> **Exercise description**: Up to and including the line that contains "Also changed, not shown: parts of 14", write out every line of the entries exactly, beginning with the first. Omit the pictures.

***

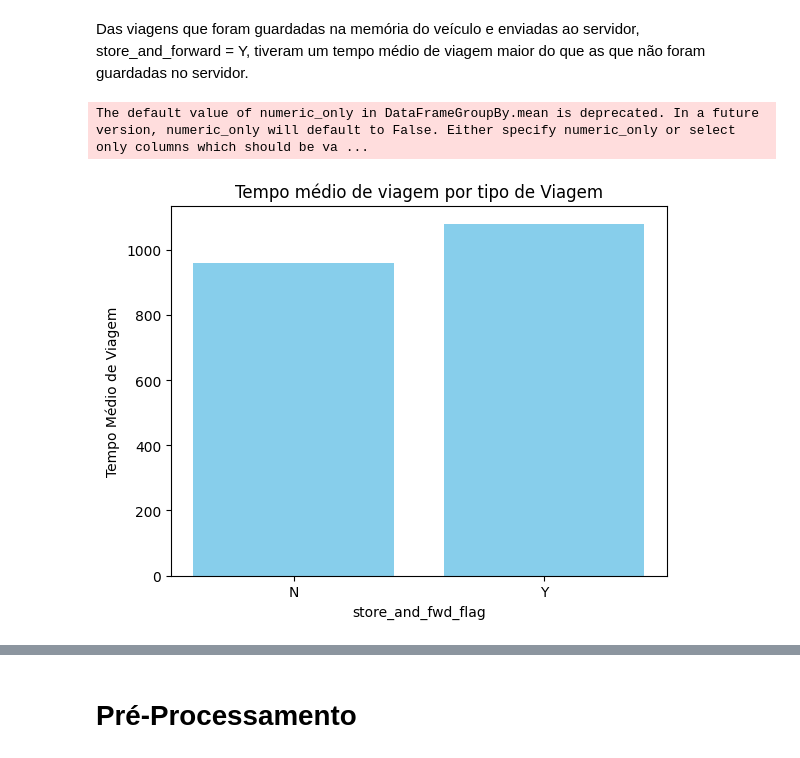
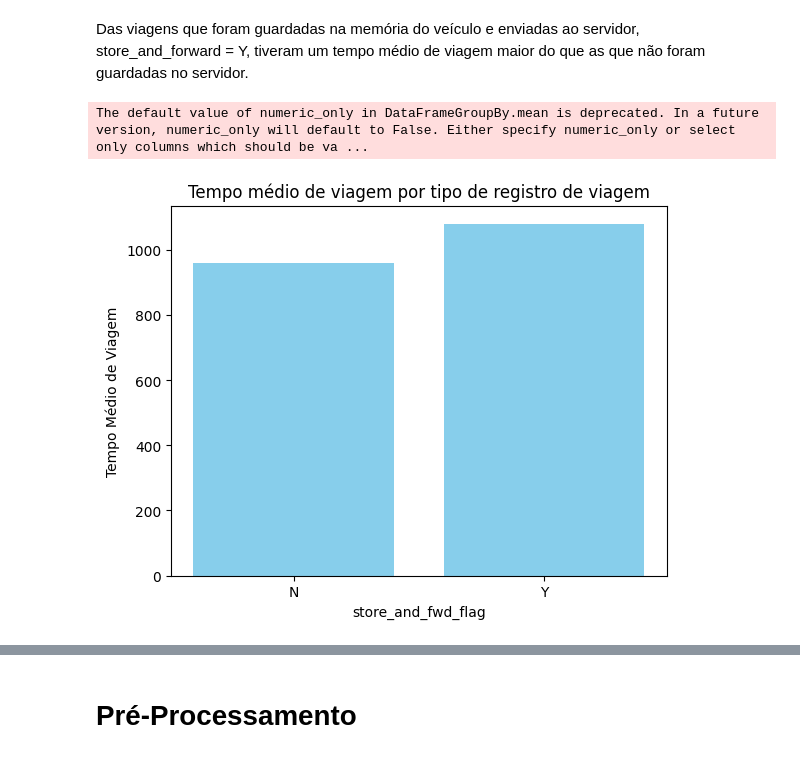
Before and after one commit to marreapato/ML_Project_Taxi_Trip_Duration, a Jupyter notebook: Projeto_Lucas_Rabelo_AM_2.ipynb, the cells around one changed output, grey strips where cells are left out. Cells and saved outputs as stored; diff of their text form; code cells hidden in the pictures.

```diff
--- a/Projeto_Lucas_Rabelo_AM_2.ipynb
+++ b/Projeto_Lucas_Rabelo_AM_2.ipynb
@@ -109,21 +109,21 @@ Das viagens que foram guardadas na memória do veículo e enviadas ao servidor,
 # %%
 # Group by 'Category' and sum the values
 grouped_df = train.groupby('store_and_fwd_flag').mean()
 grouped_df
 # Resetting the index to make 'store_and_fwd_flag' a regular column
 grouped_df = grouped_df.reset_index()
 
 # Creating a bar plot
 plt.bar(grouped_df['store_and_fwd_flag'],grouped_df['trip_duration'], color='skyblue')
 
 
 # Adding labels and title
 plt.xlabel('store_and_fwd_flag')
 plt.ylabel('Tempo Médio de Viagem')
-plt.title('Tempo médio de viagem por tipo de Viagem')
+plt.title('Tempo médio de viagem por tipo de registro de viagem')
 
 # Display the plot
 plt.show()
 # %% [output]
 The default value of numeric_only in DataFrameGroupBy.mean is deprecated. In a future version, numeric_only will default to False. Either specify numeric_only or select only columns which should be va ...
-[figure, old version]
+[figure, new version]
```
Also changed, not shown: parts of 14 cells of this notebook.
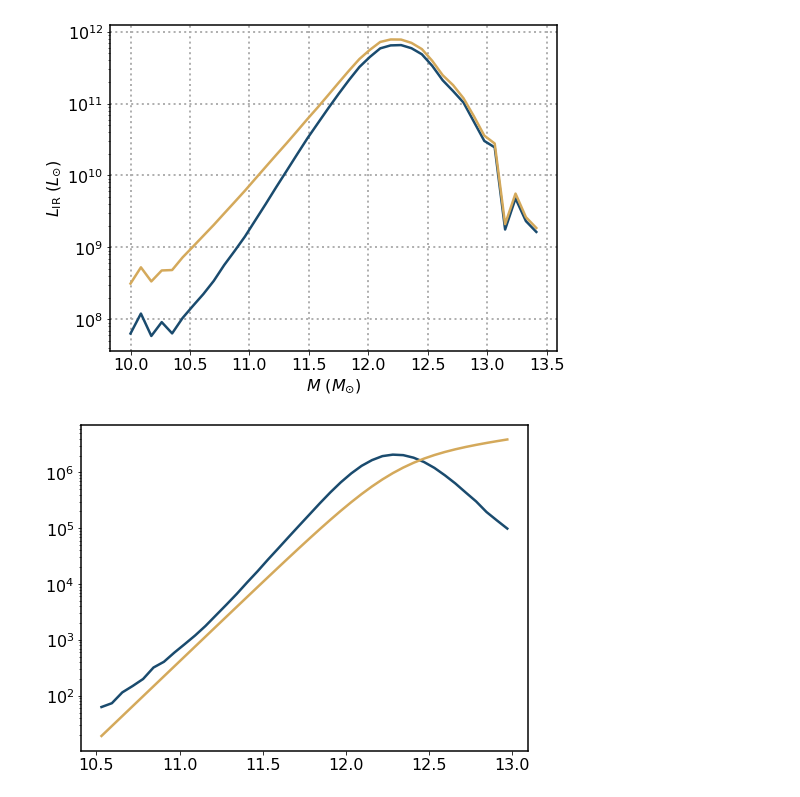
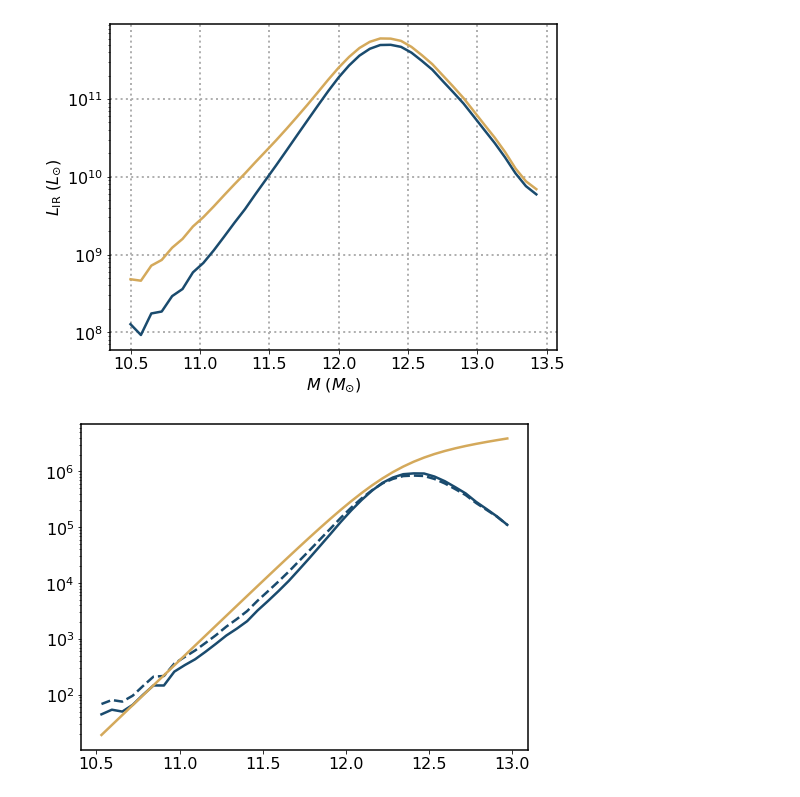
Before and after one commit to kokron/skyLine, a Jupyter notebook: notebooks/CO LIR fit.ipynb, the cells around one changed output. Cells and saved outputs as stored; diff of their text form; code cells hidden in the pictures.

Commit message:
Updated CO model

```diff
--- a/notebooks/CO LIR fit.ipynb
+++ b/notebooks/CO LIR fit.ipynb
@@ -105,14 +117,14 @@ plt.show()
 def LC_params():
     h=0.678
     nu_CO=115.271*u.GHz
-    zmin_CO = 2.5;zmax_CO = 3.5
+    zmin_CO = 2;zmax_CO = 2.8
     zmid_CO=(zmax_CO+zmin_CO)/2
     R=700
     dnu=nu_CO/(1+zmid_CO)/R
     model_params=dict(halo_lightcone_dir='/home-2/gsatopo1@jhu.edu/scratch/MDPL2-UM-squareLC/',
                       lines=dict(CO_J10=True), target_line = 'CO_J10',
                       models=dict(CO_J10=dict(model_name='CO_lines_scaling_LFIR',
-                                              model_pars={'alpha':1.37,'beta':-1.74,'alpha_std':0,'beta_std':0,'sigma_L':0.3})),
+                                              model_pars={'alpha':0.67403184,'beta':4.89800039,'alpha_std':0,'beta_std':0,'sigma_L':0})),
                       LIR_pars = dict(IRX_name='Bouwens2020', log10Ms_IRX=9.15, alpha_IRX=0.97, std_log10Ms_IRX=0.17, std_alpha_IRX=0.17,
                                       K_IR=0.63*1.73e-10, K_UV=0.63*2.5e-10),
                       do_external_SFR = False, external_SFR = '',
@@ -123,10 +135,10 @@ def LC_params():
                       do_intensity=False,
                       seed=0)
     obs_params=dict(zmin = zmin_CO-0.03, zmax = zmax_CO+0.03,
-                    RAObs_min=-1.75*u.deg,RAObs_max=1.75*u.deg,
-                    DECObs_min=-1.75*u.deg,DECObs_max=1.75*u.deg,
-                    RA_min=-1.75*u.deg,RA_max=1.75*u.deg,
-                    DEC_min=-1.75*u.deg,DEC_max=1.75*u.deg,
+                    RAObs_min=-5*u.deg,RAObs_max=5*u.deg,
+                    DECObs_min=-5*u.deg,DECObs_max=5*u.deg,
+                    RA_min=-5*u.deg,RA_max=5*u.deg,
+                    DEC_min=-5*u.deg,DEC_max=5*u.deg,
                     nuObs_max=nu_CO/(1+zmin_CO), nuObs_min=nu_CO/(1+zmax_CO),
                     dnu=dnu,
                     Tsys=0*u.Jy/u.sr,
@@ -160,5 +172,5 @@ K_IR, K_UV=0.63*1.73e-10, 0.63*2.5e-10
 log10Ms_IRX_sample,alpha_IRX_sample = np.random.multivariate_normal(np.asarray([log10Ms_IRX,alpha_IRX]),np.diag(np.asarray([std_log10Ms_IRX**2,std_alpha_IRX])), len(SM)).T
 IRX = (SM/10**log10Ms_IRX_sample)**alpha_IRX_sample
 LIR = SFR/(K_IR + K_UV/IRX)*u.Lsun
-logM=np.log10(LC_CO.halo_catalog['M_HALO'][inds]*LC_CO.Msunh.to(LC_CO.Msunh).value)
+logM=np.log10(LC_CO.halo_catalog['M_HALO'][inds]*LC_CO.Msunh.to(u.Msun).value)
 # %% [output]
@@ -182,5 +183,5 @@ logM=np.log10(LC_CO.halo_catalog['M_HALO'][inds]*LC_CO.Msunh.to(LC_CO.Msunh).val
 # %%
-logM_bin=np.linspace(10, 13.5, 41)
+logM_bin=np.linspace(10.5, 13.5, 41)
 meanLIR=[]
 meanLIR_old=[]
 meanSFR=[]
@@ -201,17 +202,15 @@ plt.xlabel(r'$M$ $(M_{\odot})$')
 plt.yscale('log')
 plt.grid(linestyle='dotted', linewidth=2)
 # %% [output]
-[figure, old version]
+[figure, new version]
 # %%
 def LCO_mean(logM, alpha, beta):
     alpha_std, beta_std, sigma_L=0,0,0
     rng=np.random.default_rng(0)
 
     LCO = np.zeros(len(SFR))*u.Lsun
-    std = np.random.multivariate_normal(np.array([alpha,beta]),np.diag(np.array([alpha_std**2,beta_std**2])),LIR.shape)
-    alpha_par,beta_par = std[:,0],std[:,1]
 
-    Lp = 10**((np.log10(LIR.value)-beta_par)/alpha_par)
+    Lp = 10**((np.log10(LIR.value)-beta)/alpha)
     Lmean = (4.9e-5*u.Lsun)*Lp
 
     #Add scatter to the relation
@@ -228,11 +227,15 @@ def LCO_mean(logM, alpha, beta):
 
 LM_COMAP=interp1d(np.log10(m_COMAP.M.value), m_COMAP.LofM.value)
 
-alpha, beta=0.7, 4.5
-Mbin, LCOmean=LCO_mean(logM, alpha, beta)
+alpha1, beta1=0.69965366, 4.62740853
+alpha2, beta2=0.79460709, 3.64160632
+
+Mbin, LCOmean1=LCO_mean(logM, alpha1, beta1)
+Mbin, LCOmean2=LCO_mean(logM, alpha2, beta2)
 # %%
-plt.plot(Mbin, LCOmean)
-plt.plot(Mbin, LM_COMAP(Mbin))
+plt.plot(Mbin, LCOmean1, color=palette[0])
+plt.plot(Mbin, LCOmean2, '--', color=palette[0])
+plt.plot(Mbin, LM_COMAP(Mbin), color=palette[1])
 plt.yscale('log')
 # %% [output]
-[figure, old version]
+[figure, new version]
```
Also changed, not shown: parts of 32 cells of this notebook, 2 other files.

***

> **Solved exercise**:
Before and after one commit to marreapato/ML_Project_Taxi_Trip_Duration, a Jupyter notebook: Projeto_Lucas_Rabelo_AM_2.ipynb, the cells around one changed output, grey strips where cells are left out. Cells and saved outputs as stored; diff of their text form; code cells hidden in the pictures.

```diff
--- a/Projeto_Lucas_Rabelo_AM_2.ipynb
+++ b/Projeto_Lucas_Rabelo_AM_2.ipynb
@@ -109,21 +109,21 @@ Das viagens que foram guardadas na memória do veículo e enviadas ao servidor,
 # %%
 # Group by 'Category' and sum the values
 grouped_df = train.groupby('store_and_fwd_flag').mean()
 grouped_df
 # Resetting the index to make 'store_and_fwd_flag' a regular column
 grouped_df = grouped_df.reset_index()
 
 # Creating a bar plot
 plt.bar(grouped_df['store_and_fwd_flag'],grouped_df['trip_duration'], color='skyblue')
 
 
 # Adding labels and title
 plt.xlabel('store_and_fwd_flag')
 plt.ylabel('Tempo Médio de Viagem')
-plt.title('Tempo médio de viagem por tipo de Viagem')
+plt.title('Tempo médio de viagem por tipo de registro de viagem')
 
 # Display the plot
 plt.show()
 # %% [output]
 The default value of numeric_only in DataFrameGroupBy.mean is deprecated. In a future version, numeric_only will default to False. Either specify numeric_only or select only columns which should be va ...
-[figure, old version]
+[figure, new version]
```
Also changed, not shown: parts of 14 cells of this notebook.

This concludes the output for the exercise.